**** Data for this task ****

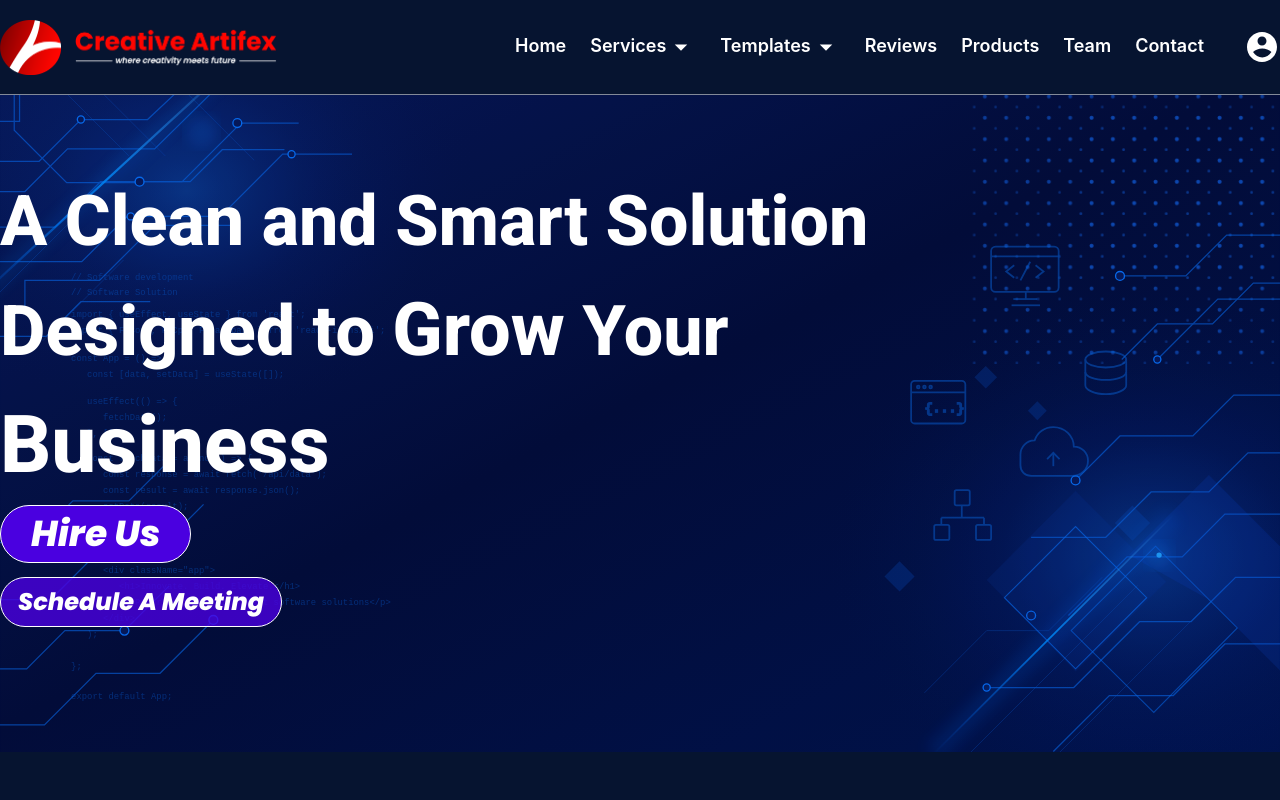
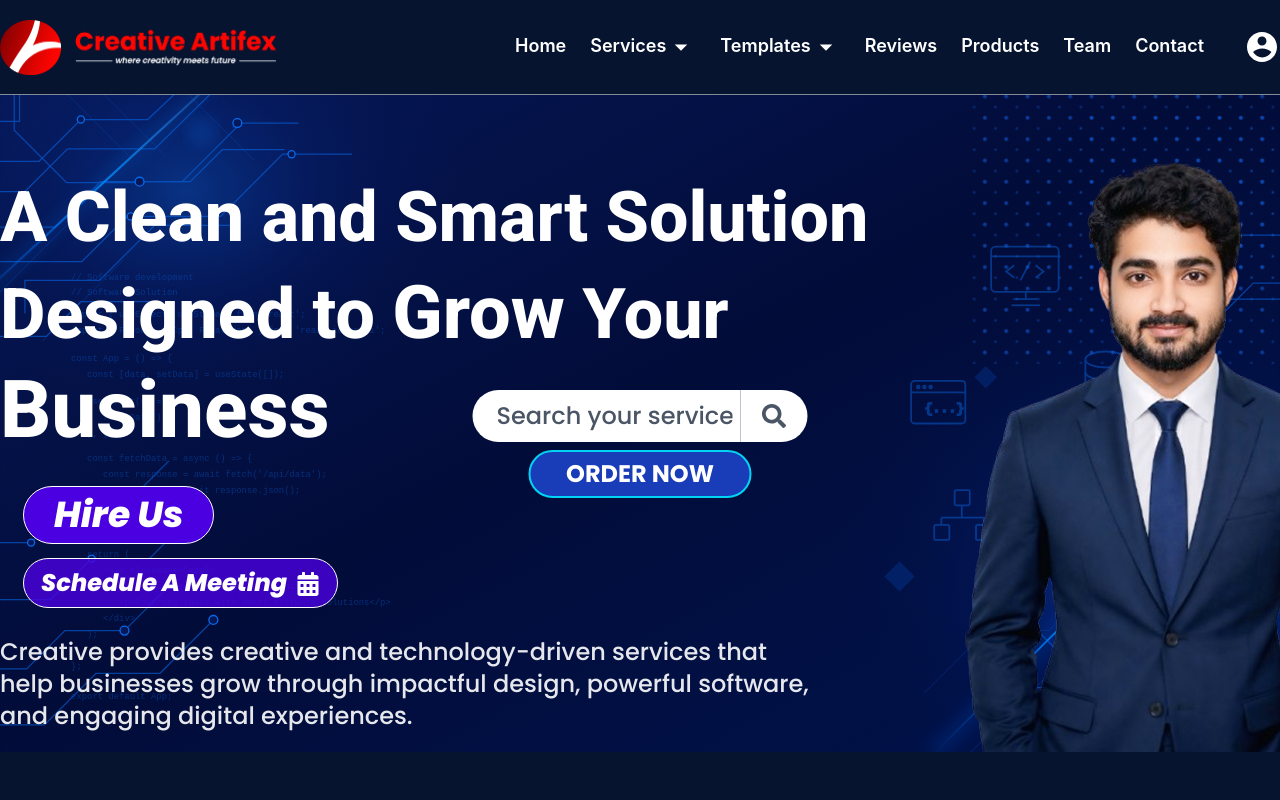
Before and after one commit to mdshavoahmadejoydev/Creative-Artifex, a React (Vite) app: page / in a window 1280 px wide. Shown: the top 800 px of the page. Built offline with nearby package versions, Linux system fonts and the light colour scheme.

Commit message:
herro part working

```diff
--- a/src/components/Schedule.jsx
+++ b/src/components/Schedule.jsx
@@ -1,8 +1,9 @@
 import React from 'react'
+import { FaCalendarAlt } from 'react-icons/fa'
 
-const Schedule = ({text, className}) => {
+const Schedule = ({text, calender, hover, className,}) => {
   return (
-    <button className={`px-[17px] bg-Royal-Purple/80 py-2 font-poppins text-white italic font-extrabold border border-white rounded-full text-2xl ${className}`}>{text}</button>
+    <button className={`px-[17px] bg-Royal-Purple/80 py-2 font-poppins text-white italic font-extrabold border border-white rounded-full text-2xl cursor-pointer duration-200 ${className} ${hover && 'hover:border-red-600'}`}>{text} {calender && <FaCalendarAlt className='text-white text-2xl inline-block ml-1'/>}</button>
   )
 }
 
--- a/src/index.css
+++ b/src/index.css
@@ -63,6 +63,7 @@
 @theme {
   --color-seagreen: #061430;
   --color-skyblue: #1DA1F2;
+  --color-Aqua: #00EAEA;
   --color-Royal-Purple: #4A00E0;
   --font-inter: "Inter", "sans-serif";
   --font-poppins: "Poppins", "sans-serif";
--- a/src/sections/Header.jsx
+++ b/src/sections/Header.jsx
@@ -146,7 +146,7 @@ const Header = () => {
         <div className="dropdown-area">
           {showServices && (
             <div
-              className={`w-[320px] bg-skyblue rounded-b-2xl border-t-2 border-red-500 absolute top-[93px] right-[360px] pb-4 ${showServices ? "services-animation-open" : "services-animation-close"}`}
+              className={`w-[320px] bg-skyblue rounded-b-2xl border-t border-red-500 absolute top-[94px] right-[360px] pb-4 ${showServices ? "services-animation-open" : "services-animation-close"}`}
             >
               <ul className="flex flex-col pb-2">
                 <Link
@@ -210,7 +210,7 @@ const Header = () => {
           )}
           {ShowGraphicD && (
             <div
-              className={`w-[250px] bg-skyblue/90 rounded-b-2xl border-t-2 border-red-500 absolute top-[93px] right-[110px] pb-4 ${ShowGraphicD ? "graphic-animation-open" : "graphic-animation-close"}`}
+              className={`w-[250px] bg-skyblue/90 rounded-b-2xl border-t border-red-500 absolute top-[94px] right-[110px] pb-4 ${ShowGraphicD ? "graphic-animation-open" : "graphic-animation-close"}`}
             >
               <ul className="flex flex-col pb-2">
                 <Link
@@ -263,7 +263,7 @@ const Header = () => {
         <div className="dropdown-area-tem">
           {showTemplates && (
             <div
-              className={`w-[230px] bg-skyblue rounded-b-2xl border-t-2 border-red-500 absolute top-[93px] right-[322px] pb-4 services-animation-open`}
+              className={`w-[230px] bg-skyblue rounded-b-2xl border-t border-red-500 absolute top-[94px] right-[322px] pb-4 services-animation-open`}
             >
               <ul className="flex flex-col pb-2">
                 <Link
@@ -314,7 +314,7 @@ const Header = () => {
 
           {ShowUiuxD && (
             <div
-              className={`w-[190px] bg-skyblue/90 rounded-b-2xl border-t-2 border-red-500 absolute top-[93px] right-[132px] pb-4 graphic-animation-open`}
+              className={`w-[190px] bg-skyblue/90 rounded-b-2xl border-t border-red-500 absolute top-[94px] right-[132px] pb-4 graphic-animation-open`}
             >
               <ul className="flex flex-col pb-2">
                 <Link
--- a/src/sections/Herro.jsx
+++ b/src/sections/Herro.jsx
@@ -1,27 +1,72 @@
 import React from 'react'
+
 import creativeHero from '../assets/creativeherro.svg'
+import Bennermen from '../assets/Bennermen.png'
 import Container from '../components/Container'
 import Schedule from '../components/Schedule'
+import Image from '../components/Image'
+import { FaSearch } from 'react-icons/fa'
 
 const Hero = () => {
   return (
     <section
-      className="h-[657px] w-full bg-cover bg-center bg-no-repeat"
+      className="h-[657px] p-0 w-full bg-cover bg-center bg-no-repeat overflow-hidden"
       style={{ backgroundImage: `url(${creativeHero})` }}
     >
-      <Container>
-        <div className='pt-[74px]'>
-          <p className='font-roboto font-extrabold text-white text-[70px]'>A Clean and Smart Solution </p>
-          <p className='font-roboto font-extrabold text-white text-[70px]'>Designed to <span className='text-[74px]'>Grow</span> Your </p>
-          <p className='font-roboto font-extrabold text-white text-[80px]'>Business</p>
+      <Container className={`relative`}>
+        <div className="pt-[74px]">
+          <p className="font-roboto font-extrabold text-white text-[70px] leading-24">
+            A Clean and Smart Solution{" "}
+          </p>
+          <p className="font-roboto font-extrabold text-white text-[70px] leading-24">
+            Designed to <span className="text-[74px]">Grow</span> Your{" "}
+          </p>
+          <p className="font-roboto font-extrabold text-white text-[80px] leading-24">
+            Business
+          </p>
         </div>
-        <div >
-          <button className='px-[30px] font-poppins py-2 te bg-Royal-Purple text-white italic font-extrabold border border-white rounded-full text-4xl'>Hire Us</button>
-          <Schedule text={`Schedule A Meeting`} className={`block  mt-[14px]`}/>
+        <div className="ml-[23px] my-7">
+          <button className="px-[30px] font-poppins py-2 te bg-Royal-Purple text-white italic font-extrabold border border-white rounded-full text-4xl cursor-pointer hover:border-red-500 duration-200">
+            Hire Us
+          </button>
+          <Schedule
+            text={`Schedule A Meeting`}
+            className={`block  mt-[14px]`}
+            calender={true}
+            hover={true}
+          />
         </div>
+        <p className="font-poppins font-medium text-2xl w-[826px] pb-[24px] text-white/90">
+          Creative provides creative and technology-driven services that help
+          businesses grow through impactful design, powerful software, and
+          engaging digital experiences.{" "}
+        </p>
+
+        <div class="searchBox absolute left-1/2 top-1/2 -translate-x-1/2 -translate-y-1/3 ">
+          <div class="w-[335px]">
+            <div class="w-full flex mb-2">
+              <input
+                type="text"
+                placeholder="Search your services..."
+                class="w-4/5 bg-white pl-6 pr-2 py-2.5  rounded-l-full outline-none text-2xl font-poppins font-medium text-gray-600 placeholder:text-gray-600 font-poppins font-medium"
+              />
+              <FaSearch className='w-1/5 text-2xl text-gray-600 bg-white py-3.5 box-content rounded-r-full flex items-center justify-center   hover:hover:text-red-500 duration-150' />
+
+            </div>
+            <div class="w-full flex justify-center">
+              <button class="text-2xl font-poppins font-bold px-9 py-1.5 text-white bg-blue-800 rounded-full border-2 border-cyan-400    hover:hover:border-red-500 duration-150">
+                ORDER NOW
+              </button>
+            </div>
+          </div>
+        </div>
+
+        <Image src={Bennermen} alt={`img`} className={`h-[654px] w-[491px] object-cover object-center absolute bottom-0 -right-1/10`} />
+
+
       </Container>
     </section>
-  )
+  );
 }
 
 export default Hero
```
Also changed, not shown: src/assets/Bennermen.png (added).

****

The problem: Copy each line of the entries that includes the word "duration".

Response box:
+    <button className={`px-[17px] bg-Royal-Purple/80 py-2 font-poppins text-white italic font-extrabold border border-white rounded-full text-2xl cursor-pointer duration-200 ${className} ${hover && 'hover:border-red-600'}`}>{text} {calender && <FaCalendarAlt className='text-white text-2xl inline-block ml-1'/>}</button>
+          <button className="px-[30px] font-poppins py-2 te bg-Royal-Purple text-white italic font-extrabold border border-white rounded-full text-4xl cursor-pointer hover:border-red-500 duration-200">
+              <FaSearch className='w-1/5 text-2xl text-gray-600 bg-white py-3.5 box-content rounded-r-full flex items-center justify-center   hover:hover:text-red-500 duration-150' />
+              <button class="text-2xl font-poppins font-bold px-9 py-1.5 text-white bg-blue-800 rounded-full border-2 border-cyan-400    hover:hover:border-red-500 duration-150">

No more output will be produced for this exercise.